With the advent of Facebook, and popular message groups like Alex Brown's, thousands of faceless people can sit behind their computers and shout from their keypads "FIRE", doing tremendous damage to a tenuous relationship. Quickly and often, when the auction lot owner receives trouble-- threatening phone calls, emails and other personal attacks, the ability to go on the lot is over. What does that mean? The very horses that these people think they are protecting in the future, are in fact often times sending them straight to their demise.
I read many times yesterday rantings about where are the 'Zero Tolerance' policies on horse slaughter and the race track management?. Unfortunately, its a misnomer to think that every single race track in America, has a zero tolerance plan. It would be nice, but it is factually not the case.
For instance MEC/MAGNA prior to its bankruptcy in 2009, stated that they would enforce strict guidelines to ensure that a trainer/owner found to have DIRECTLY sent a race horse from the track to slaughter could lose their stalls and licenses. The immediate problem with loose language like that, is that there can be and is often a three or even a six degree of separation when a horse is found on a lot from the race track. In the state of Washington, where this particular race horse was found, I could not find an umbrella policy in place. Links to rescues in the state of Washington where not on the Washington State Horse Racing Commission website (except for the TRF).
I understand from again, research, that there is one thoroughbred retirement facility that works with Emerald Downs, but that facility is underfunded and is not accepting horses at this time from the track. The Emerald Downs website does have an Industry Links tab, showing several thoroughbred retirement groups; inside and outside of the state. Portland Meadows a Magna owned track, and where the horse last ran on closing day---does not display on their website a policy. It does not provide links to retirement facilities as well. The NTRA has not accredited either Emerald Downs or Portland Meadows to date.

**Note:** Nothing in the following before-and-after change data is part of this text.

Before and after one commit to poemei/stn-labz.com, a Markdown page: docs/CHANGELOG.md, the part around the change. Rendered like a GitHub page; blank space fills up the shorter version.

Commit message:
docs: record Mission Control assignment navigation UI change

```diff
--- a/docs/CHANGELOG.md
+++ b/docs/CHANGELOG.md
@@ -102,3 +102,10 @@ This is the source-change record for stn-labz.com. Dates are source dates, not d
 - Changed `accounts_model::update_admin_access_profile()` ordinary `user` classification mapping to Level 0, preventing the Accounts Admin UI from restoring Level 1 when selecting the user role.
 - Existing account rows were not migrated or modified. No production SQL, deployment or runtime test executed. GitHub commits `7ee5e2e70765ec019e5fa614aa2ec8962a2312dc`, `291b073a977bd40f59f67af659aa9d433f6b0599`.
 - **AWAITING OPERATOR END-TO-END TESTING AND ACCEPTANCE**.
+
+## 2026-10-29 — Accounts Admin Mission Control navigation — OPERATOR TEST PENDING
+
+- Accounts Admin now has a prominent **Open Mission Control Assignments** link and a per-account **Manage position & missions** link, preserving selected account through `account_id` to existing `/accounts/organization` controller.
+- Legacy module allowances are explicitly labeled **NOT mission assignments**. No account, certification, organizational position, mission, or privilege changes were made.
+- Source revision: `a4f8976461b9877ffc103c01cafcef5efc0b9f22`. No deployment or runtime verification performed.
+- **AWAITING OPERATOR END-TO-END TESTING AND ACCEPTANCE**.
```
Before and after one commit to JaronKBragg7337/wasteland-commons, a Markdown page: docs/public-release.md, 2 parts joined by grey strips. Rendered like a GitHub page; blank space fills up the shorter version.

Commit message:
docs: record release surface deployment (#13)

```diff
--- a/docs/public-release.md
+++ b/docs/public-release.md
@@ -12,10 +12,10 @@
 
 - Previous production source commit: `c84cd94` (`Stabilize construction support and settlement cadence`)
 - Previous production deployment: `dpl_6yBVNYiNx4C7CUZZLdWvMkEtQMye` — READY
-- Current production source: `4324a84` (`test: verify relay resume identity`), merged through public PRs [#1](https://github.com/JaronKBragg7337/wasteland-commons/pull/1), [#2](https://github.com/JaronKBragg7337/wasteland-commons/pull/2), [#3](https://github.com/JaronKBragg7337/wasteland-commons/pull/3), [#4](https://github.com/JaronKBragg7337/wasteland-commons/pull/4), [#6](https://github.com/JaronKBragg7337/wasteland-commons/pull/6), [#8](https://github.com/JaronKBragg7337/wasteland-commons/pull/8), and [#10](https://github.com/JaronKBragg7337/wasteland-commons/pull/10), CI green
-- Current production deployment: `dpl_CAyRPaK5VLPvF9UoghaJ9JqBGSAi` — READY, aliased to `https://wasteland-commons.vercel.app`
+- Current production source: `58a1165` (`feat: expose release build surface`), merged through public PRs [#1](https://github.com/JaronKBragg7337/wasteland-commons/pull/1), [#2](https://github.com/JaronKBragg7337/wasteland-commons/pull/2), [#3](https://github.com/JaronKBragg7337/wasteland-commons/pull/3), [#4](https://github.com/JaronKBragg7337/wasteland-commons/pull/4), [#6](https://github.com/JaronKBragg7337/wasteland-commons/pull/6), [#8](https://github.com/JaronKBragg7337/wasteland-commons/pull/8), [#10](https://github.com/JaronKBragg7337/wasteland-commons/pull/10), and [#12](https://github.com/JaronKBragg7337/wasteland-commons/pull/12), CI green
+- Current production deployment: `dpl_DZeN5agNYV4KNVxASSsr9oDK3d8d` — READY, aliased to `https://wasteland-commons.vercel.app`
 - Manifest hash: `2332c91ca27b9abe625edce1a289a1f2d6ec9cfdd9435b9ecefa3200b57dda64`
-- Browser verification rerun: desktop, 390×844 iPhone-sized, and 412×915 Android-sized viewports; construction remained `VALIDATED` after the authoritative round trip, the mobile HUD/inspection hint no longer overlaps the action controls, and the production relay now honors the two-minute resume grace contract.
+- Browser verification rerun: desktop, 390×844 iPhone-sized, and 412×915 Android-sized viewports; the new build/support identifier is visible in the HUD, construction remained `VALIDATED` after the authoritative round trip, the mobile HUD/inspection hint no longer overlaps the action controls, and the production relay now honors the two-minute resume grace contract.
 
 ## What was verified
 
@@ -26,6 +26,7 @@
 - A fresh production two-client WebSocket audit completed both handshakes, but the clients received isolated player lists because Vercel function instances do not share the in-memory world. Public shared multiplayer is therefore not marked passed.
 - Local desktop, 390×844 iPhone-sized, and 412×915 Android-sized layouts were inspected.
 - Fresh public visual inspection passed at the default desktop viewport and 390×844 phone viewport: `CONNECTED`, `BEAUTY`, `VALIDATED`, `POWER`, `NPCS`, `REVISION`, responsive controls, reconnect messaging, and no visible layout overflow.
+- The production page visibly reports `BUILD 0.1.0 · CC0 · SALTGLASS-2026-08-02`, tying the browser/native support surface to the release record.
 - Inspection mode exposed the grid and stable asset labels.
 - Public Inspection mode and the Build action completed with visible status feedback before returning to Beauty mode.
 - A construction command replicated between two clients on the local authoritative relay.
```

My point being that there are many things that racetrack management, horsemens groups and the Washington State Racing Commission (in this particular case)can do to protect horses. That's a given. If an owner states they no longer want a horse (and it happens for many, many reasons), the owner and trainer ARE responsible for it's safe transition. But racetracks KNOW that there are people on the back side all to willing to take a horse (for good reasons and bad), and with all the retirement, rescue groups that walk the backside, horses still slip through the cracks or onto the backs of trucks. In my opinion, there should be a 'safe haven' program at every single racetrack, funded by purse monies, totes or a program like CARMA (California Retirement Management Account)in tandem with an approved state specific rescue/retirement for the horses to go to. The rescue/retirement would then be responsible for the well being of the horse and its adoption or transition. Then if you find a horse goes to slaughter, despite the ease of all on the backside to place the horse into safety, you have some real "teeth" to go after the owners/trainers that just don't give a damn.
I agree only with the snarky author, that there is culpability to the race horses by owners, trainers, breeders and race track management. I could list many programs that are working, and that aren't. I could list policies that I know are not being adhered too, and I know much but I don't open my mouth, why? Because I want to be an advocate for the horse. Does that make me culpable too, perhaps.
What I do know is that there is more than one party to point the finger too in the "business" of horse rescue/retirement, however screaming and outting one person without facts and following proper protocol, to me is an injustice to the horse and is irresponsible. So if you aren't in the "business" of rescue, placement, or retirement, of race horses do the rest of us a favor....Be Quiet.
- ▼ May (5)